Thursday, July 28, 2011
15 Years in Prison For Taping the Cops? How Eavesdropping Laws Are Taking Away Our Best Defense Against Police Brutality
Cases Keep Piling Up
Recording on-duty police officers has gained momentum in states around the country for some time now. But it's only in the last few years, after several high-profile incidents, that the topic has begun to generate nationwide headlines and debate.
"If police officers are doing their jobs in public places, for example policing a demonstration and something goes awry, it is very valuable for there to be a strong record, including audio of what happened, so that if there is a need to change the rules, the public can go to the government and say "look what happened, change the rules about how police officers are enforcing the peace at a political demonstration."
The court's decision in this case is said to be critically important in setting a precedent that will either protect or endanger newsgatherers‘ constitutional rights to monitor and record police misconduct.

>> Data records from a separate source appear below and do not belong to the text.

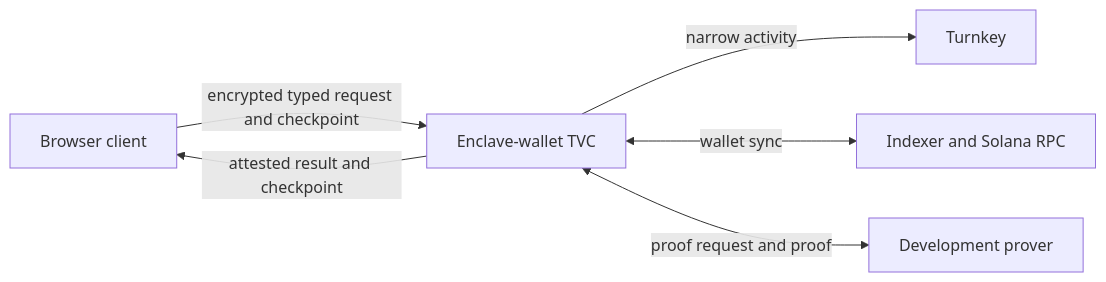
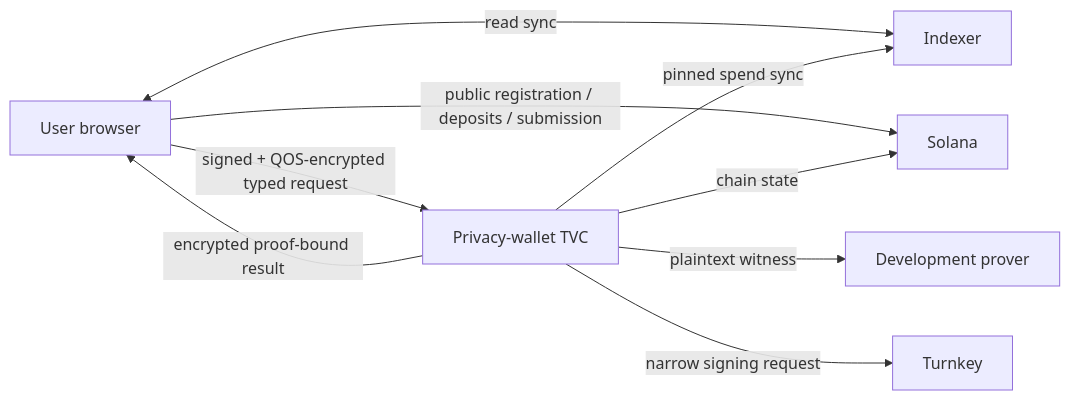
Before and after one commit to helius-labs/zolana-tvc: the diagram in docs/architecture.md, drawn with Mermaid. The commit also changed other lines of this file and 139 other files, not shown here.

Commit message:
refactor: make privacy wallet the primary TVC profile

````diff
--- a/docs/architecture.md
+++ b/docs/architecture.md
@@ -70,14 +8,18 @@
 ```mermaid
 flowchart LR
-    C[Browser client]
-    T[Enclave-wallet TVC]
+    U[User browser]
+    T[Privacy-wallet TVC]
     K[Turnkey]
-    Z[Indexer and Solana RPC]
+    I[Indexer]
     P[Development prover]
+    S[Solana]
 
-    C -->|encrypted typed request and checkpoint| T
-    T -->|narrow activity| K
-    T <-->|wallet sync| Z
-    T <-->|proof request and proof| P
-    T -->|attested result and checkpoint| C
+    U -->|signed + QOS-encrypted typed request| T
+    T -->|encrypted proof-bound result| U
+    U <-->|read sync| I
+    U -->|public registration / deposits / submission| S
+    T -->|pinned spend sync| I
+    T -->|chain state| S
+    T -->|plaintext witness| P
+    T -->|narrow signing request| K
 ```
````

Schwartz said the ACLU is "cautiously optimistic" about the eventual ruling, which is expected to be handed down sometime in 2012.